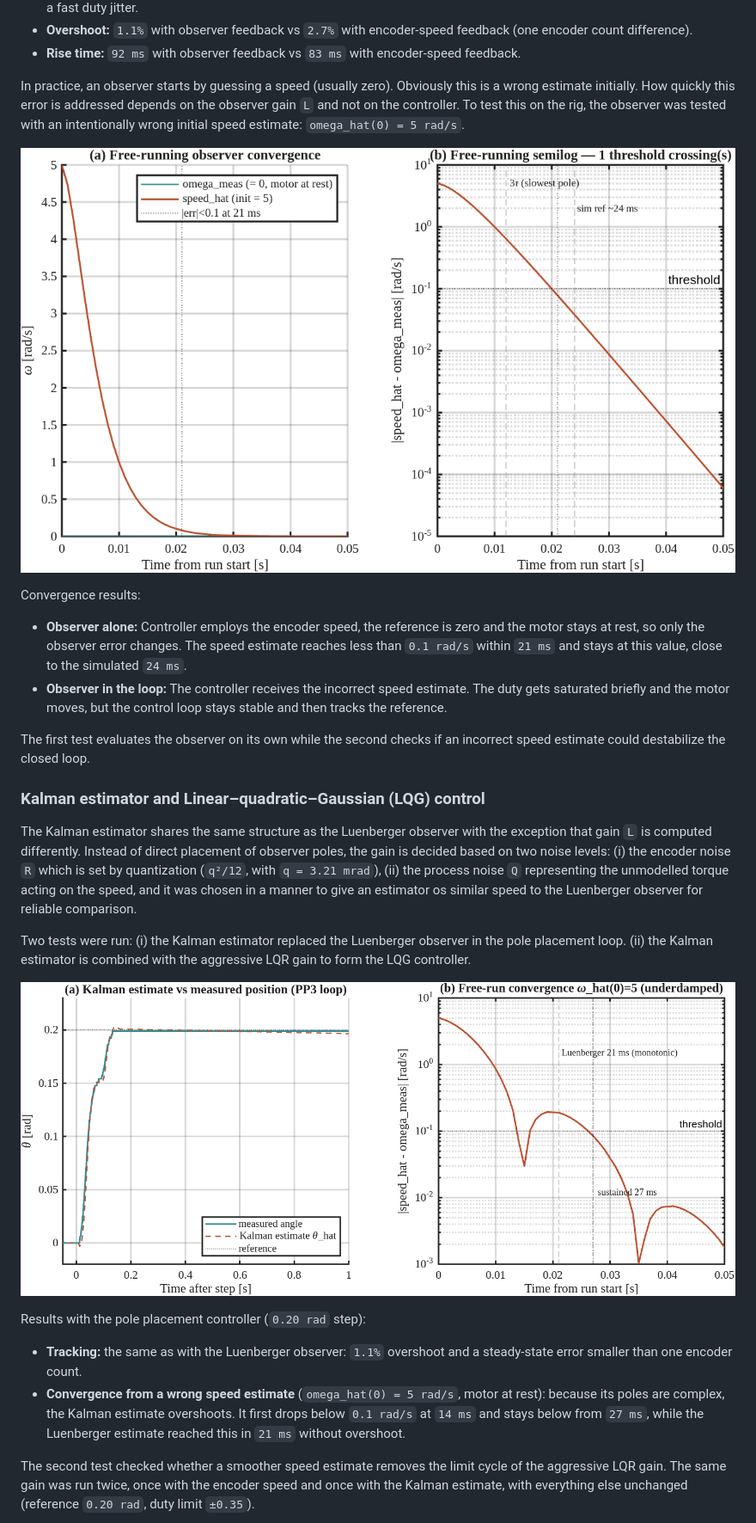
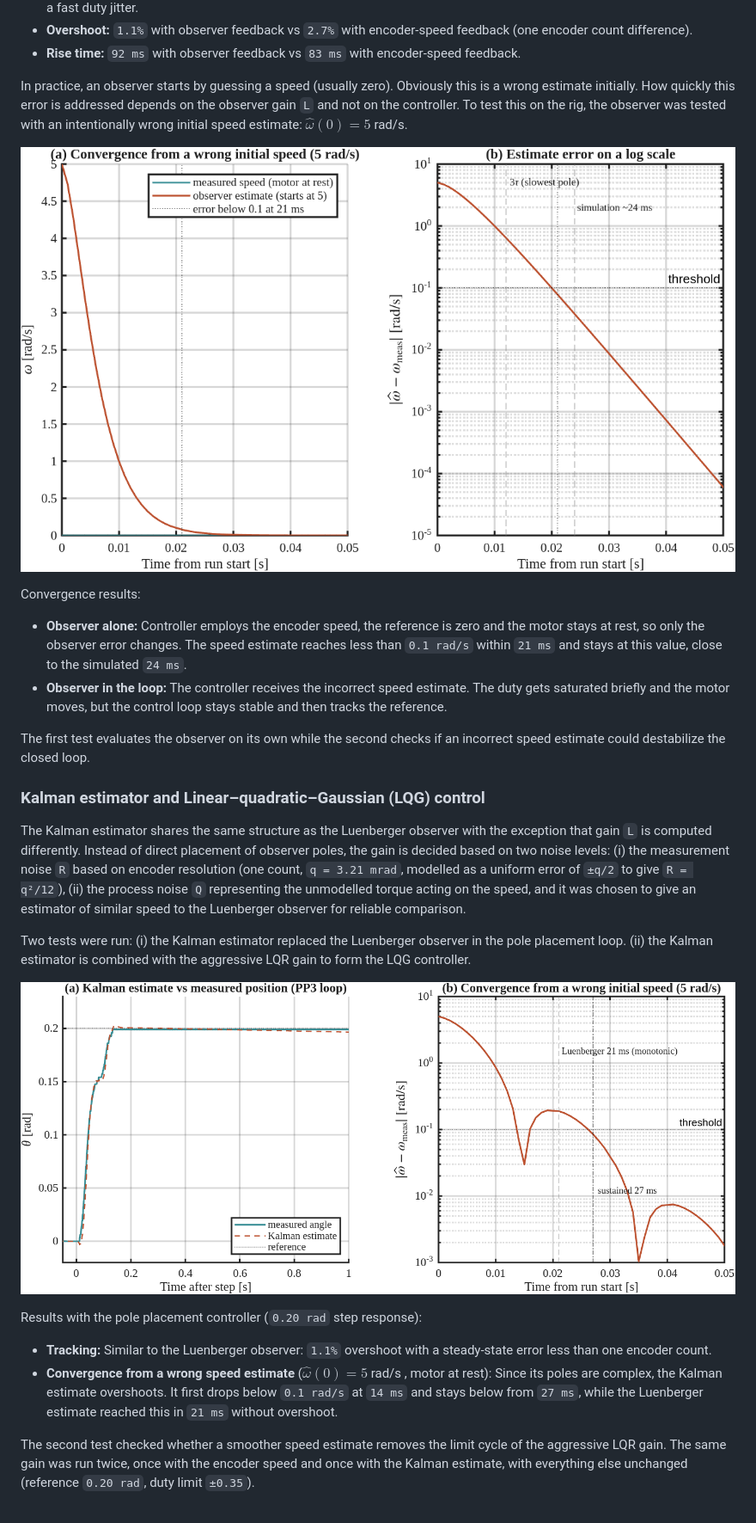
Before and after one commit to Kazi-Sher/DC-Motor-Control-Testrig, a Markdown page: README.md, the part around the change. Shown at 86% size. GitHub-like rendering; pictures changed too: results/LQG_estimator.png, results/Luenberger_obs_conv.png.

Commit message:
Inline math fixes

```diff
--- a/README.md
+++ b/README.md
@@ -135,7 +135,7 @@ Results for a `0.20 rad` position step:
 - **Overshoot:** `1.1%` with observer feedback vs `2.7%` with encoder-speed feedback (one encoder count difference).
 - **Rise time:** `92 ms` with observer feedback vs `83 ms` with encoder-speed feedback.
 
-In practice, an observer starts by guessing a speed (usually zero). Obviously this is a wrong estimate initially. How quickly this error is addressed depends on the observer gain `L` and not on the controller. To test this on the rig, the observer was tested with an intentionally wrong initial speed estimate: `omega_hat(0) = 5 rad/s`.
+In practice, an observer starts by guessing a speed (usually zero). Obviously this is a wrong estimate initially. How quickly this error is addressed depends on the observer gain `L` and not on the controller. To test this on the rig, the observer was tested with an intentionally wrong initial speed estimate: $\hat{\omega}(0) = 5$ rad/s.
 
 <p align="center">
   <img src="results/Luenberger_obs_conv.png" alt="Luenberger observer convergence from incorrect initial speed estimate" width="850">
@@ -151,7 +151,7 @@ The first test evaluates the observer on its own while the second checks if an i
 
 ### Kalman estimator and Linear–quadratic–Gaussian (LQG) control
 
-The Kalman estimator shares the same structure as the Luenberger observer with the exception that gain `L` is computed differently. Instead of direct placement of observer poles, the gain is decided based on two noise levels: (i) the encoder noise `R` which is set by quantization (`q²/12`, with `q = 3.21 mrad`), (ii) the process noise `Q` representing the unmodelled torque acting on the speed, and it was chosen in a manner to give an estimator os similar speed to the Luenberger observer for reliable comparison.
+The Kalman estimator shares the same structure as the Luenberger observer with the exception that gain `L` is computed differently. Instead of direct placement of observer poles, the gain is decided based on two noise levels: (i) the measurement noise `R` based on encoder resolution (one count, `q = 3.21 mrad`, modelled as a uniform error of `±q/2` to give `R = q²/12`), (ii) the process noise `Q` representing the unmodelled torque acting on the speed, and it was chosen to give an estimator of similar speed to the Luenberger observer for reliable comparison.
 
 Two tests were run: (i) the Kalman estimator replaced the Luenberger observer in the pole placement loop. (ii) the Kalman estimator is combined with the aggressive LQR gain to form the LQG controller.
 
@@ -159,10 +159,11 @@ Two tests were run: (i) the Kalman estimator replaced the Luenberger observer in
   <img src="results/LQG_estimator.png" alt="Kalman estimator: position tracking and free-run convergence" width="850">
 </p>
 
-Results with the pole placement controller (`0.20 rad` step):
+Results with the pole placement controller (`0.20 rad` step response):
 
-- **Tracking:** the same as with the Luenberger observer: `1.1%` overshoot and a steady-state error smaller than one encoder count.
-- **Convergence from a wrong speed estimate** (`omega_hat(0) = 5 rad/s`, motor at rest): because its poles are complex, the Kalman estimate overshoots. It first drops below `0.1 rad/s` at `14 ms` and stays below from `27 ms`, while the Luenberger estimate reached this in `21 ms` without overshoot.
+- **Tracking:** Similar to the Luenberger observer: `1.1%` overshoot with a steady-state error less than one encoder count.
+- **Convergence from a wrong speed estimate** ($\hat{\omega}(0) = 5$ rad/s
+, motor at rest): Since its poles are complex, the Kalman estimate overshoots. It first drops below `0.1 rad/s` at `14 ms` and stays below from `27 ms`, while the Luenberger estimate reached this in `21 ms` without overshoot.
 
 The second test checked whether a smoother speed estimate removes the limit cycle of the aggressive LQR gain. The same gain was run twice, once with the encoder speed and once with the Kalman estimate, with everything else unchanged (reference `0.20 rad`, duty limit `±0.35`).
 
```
_ _ _
The problem:
Write out all the entries word for word, but skip any images.

Response:
Before and after one commit to Kazi-Sher/DC-Motor-Control-Testrig, a Markdown page: README.md, the part around the change. Shown at 86% size. GitHub-like rendering; pictures changed too: results/LQG_estimator.png, results/Luenberger_obs_conv.png.

Commit message:
Inline math fixes

```diff
--- a/README.md
+++ b/README.md
@@ -135,7 +135,7 @@ Results for a `0.20 rad` position step:
 - **Overshoot:** `1.1%` with observer feedback vs `2.7%` with encoder-speed feedback (one encoder count difference).
 - **Rise time:** `92 ms` with observer feedback vs `83 ms` with encoder-speed feedback.
 
-In practice, an observer starts by guessing a speed (usually zero). Obviously this is a wrong estimate initially. How quickly this error is addressed depends on the observer gain `L` and not on the controller. To test this on the rig, the observer was tested with an intentionally wrong initial speed estimate: `omega_hat(0) = 5 rad/s`.
+In practice, an observer starts by guessing a speed (usually zero). Obviously this is a wrong estimate initially. How quickly this error is addressed depends on the observer gain `L` and not on the controller. To test this on the rig, the observer was tested with an intentionally wrong initial speed estimate: $\hat{\omega}(0) = 5$ rad/s.
 
 <p align="center">
   <img src="results/Luenberger_obs_conv.png" alt="Luenberger observer convergence from incorrect initial speed estimate" width="850">
@@ -151,7 +151,7 @@ The first test evaluates the observer on its own while the second checks if an i
 
 ### Kalman estimator and Linear–quadratic–Gaussian (LQG) control
 
-The Kalman estimator shares the same structure as the Luenberger observer with the exception that gain `L` is computed differently. Instead of direct placement of observer poles, the gain is decided based on two noise levels: (i) the encoder noise `R` which is set by quantization (`q²/12`, with `q = 3.21 mrad`), (ii) the process noise `Q` representing the unmodelled torque acting on the speed, and it was chosen in a manner to give an estimator os similar speed to the Luenberger observer for reliable comparison.
+The Kalman estimator shares the same structure as the Luenberger observer with the exception that gain `L` is computed differently. Instead of direct placement of observer poles, the gain is decided based on two noise levels: (i) the measurement noise `R` based on encoder resolution (one count, `q = 3.21 mrad`, modelled as a uniform error of `±q/2` to give `R = q²/12`), (ii) the process noise `Q` representing the unmodelled torque acting on the speed, and it was chosen to give an estimator of similar speed to the Luenberger observer for reliable comparison.
 
 Two tests were run: (i) the Kalman estimator replaced the Luenberger observer in the pole placement loop. (ii) the Kalman estimator is combined with the aggressive LQR gain to form the LQG controller.
 
@@ -159,10 +159,11 @@ Two tests were run: (i) the Kalman estimator replaced the Luenberger observer in
   <img src="results/LQG_estimator.png" alt="Kalman estimator: position tracking and free-run convergence" width="850">
 </p>
 
-Results with the pole placement controller (`0.20 rad` step):
+Results with the pole placement controller (`0.20 rad` step response):
 
-- **Tracking:** the same as with the Luenberger observer: `1.1%` overshoot and a steady-state error smaller than one encoder count.
-- **Convergence from a wrong speed estimate** (`omega_hat(0) = 5 rad/s`, motor at rest): because its poles are complex, the Kalman estimate overshoots. It first drops below `0.1 rad/s` at `14 ms` and stays below from `27 ms`, while the Luenberger estimate reached this in `21 ms` without overshoot.
+- **Tracking:** Similar to the Luenberger observer: `1.1%` overshoot with a steady-state error less than one encoder count.
+- **Convergence from a wrong speed estimate** ($\hat{\omega}(0) = 5$ rad/s
+, motor at rest): Since its poles are complex, the Kalman estimate overshoots. It first drops below `0.1 rad/s` at `14 ms` and stays below from `27 ms`, while the Luenberger estimate reached this in `21 ms` without overshoot.
 
 The second test checked whether a smoother speed estimate removes the limit cycle of the aggressive LQR gain. The same gain was run twice, once with the encoder speed and once with the Kalman estimate, with everything else unchanged (reference `0.20 rad`, duty limit `±0.35`).
 
```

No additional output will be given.